We are told of the early Christians, “They were continually devoting themselves to the apostles’ teaching and to fellowship, to the breaking of bread and to prayer.” (Acts 2:42) When there was a controversy surrounding circumcision, “The apostles and the elders came together to look into this matter.” (Acts 15:6) They then sent out directions to all the churches. (Acts 15:22-30) No other ministers in Christian history have had this level of authority.
This is why it is necessary for us to accept the gospel as taught by the apostles. The principle of apostolic authority had a major impact on the creation of the New Testament canon. Only those books that were written by an apostle or a close associate of an apostle were accepted. (The Book of Hebrews was believed to fall into one of those two categories.) Likewise, only books that were in line with what the apostles taught were included.
The apostles existed for a short period of time to lay a firm foundation for Christian teaching, having experienced Christ firsthand and received a special commission directly from Him. As the Apostle Peter wrote, “For we did not follow cleverly devised tales when we made known to you the power and coming of our Lord Jesus Christ, but we were eyewitnesses of His majesty.” (2 Peter 1:16) That is why it is critical for us to accept not just any version of the gospel, but the one that was taught by the apostles, for they were inspired by the Holy Spirit. I believe this is what John meant when he said, “We are from God; he who knows God listens to us; he who is not from God does not listen to us.” (1 John 4:6a)
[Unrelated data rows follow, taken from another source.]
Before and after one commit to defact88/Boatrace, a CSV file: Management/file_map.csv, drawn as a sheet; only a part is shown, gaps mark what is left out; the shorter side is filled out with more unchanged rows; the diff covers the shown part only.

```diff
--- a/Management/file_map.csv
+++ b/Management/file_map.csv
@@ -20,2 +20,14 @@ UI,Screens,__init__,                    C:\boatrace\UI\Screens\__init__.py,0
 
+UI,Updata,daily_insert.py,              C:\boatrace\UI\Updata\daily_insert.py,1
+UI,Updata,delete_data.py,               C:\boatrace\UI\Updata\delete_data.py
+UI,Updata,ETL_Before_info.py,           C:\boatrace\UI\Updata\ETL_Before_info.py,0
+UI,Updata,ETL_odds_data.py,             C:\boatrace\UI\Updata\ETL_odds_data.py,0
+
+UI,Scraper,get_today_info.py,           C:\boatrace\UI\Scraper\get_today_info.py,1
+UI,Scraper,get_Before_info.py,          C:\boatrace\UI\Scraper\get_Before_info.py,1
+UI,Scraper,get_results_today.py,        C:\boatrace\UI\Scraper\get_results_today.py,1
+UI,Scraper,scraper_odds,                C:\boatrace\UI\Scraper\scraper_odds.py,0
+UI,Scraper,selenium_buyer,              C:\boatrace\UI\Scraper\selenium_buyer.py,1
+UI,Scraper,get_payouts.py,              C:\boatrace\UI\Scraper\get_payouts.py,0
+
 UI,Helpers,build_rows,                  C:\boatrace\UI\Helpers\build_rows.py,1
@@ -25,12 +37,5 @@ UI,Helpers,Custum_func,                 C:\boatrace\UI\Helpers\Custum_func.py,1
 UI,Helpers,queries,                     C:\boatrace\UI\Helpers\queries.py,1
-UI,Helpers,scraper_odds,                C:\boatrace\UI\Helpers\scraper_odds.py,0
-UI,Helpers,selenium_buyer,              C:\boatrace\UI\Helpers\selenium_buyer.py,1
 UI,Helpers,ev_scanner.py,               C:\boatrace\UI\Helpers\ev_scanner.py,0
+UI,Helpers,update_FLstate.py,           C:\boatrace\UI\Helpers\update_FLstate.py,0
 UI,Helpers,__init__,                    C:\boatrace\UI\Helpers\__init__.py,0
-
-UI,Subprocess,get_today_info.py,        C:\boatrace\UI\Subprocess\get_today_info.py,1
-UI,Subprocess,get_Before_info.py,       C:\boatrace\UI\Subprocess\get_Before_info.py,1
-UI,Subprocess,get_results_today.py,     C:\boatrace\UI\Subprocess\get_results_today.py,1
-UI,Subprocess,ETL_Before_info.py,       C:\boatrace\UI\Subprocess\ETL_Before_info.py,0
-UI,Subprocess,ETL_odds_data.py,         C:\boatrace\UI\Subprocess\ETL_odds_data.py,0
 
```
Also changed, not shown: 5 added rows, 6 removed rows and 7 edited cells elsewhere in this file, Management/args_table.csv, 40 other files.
There you have it: six different marks of a true Christian. The person who has these things, according to John, may have assurance of eternal life. There are other passages in the New Testament that provide further assistance on this topic, but it is in 1 John that we receive the clearest summary of what it means to be in Christ.
All scripture quotations are from the New American Standard Bible, copyright The Lockman Foundation.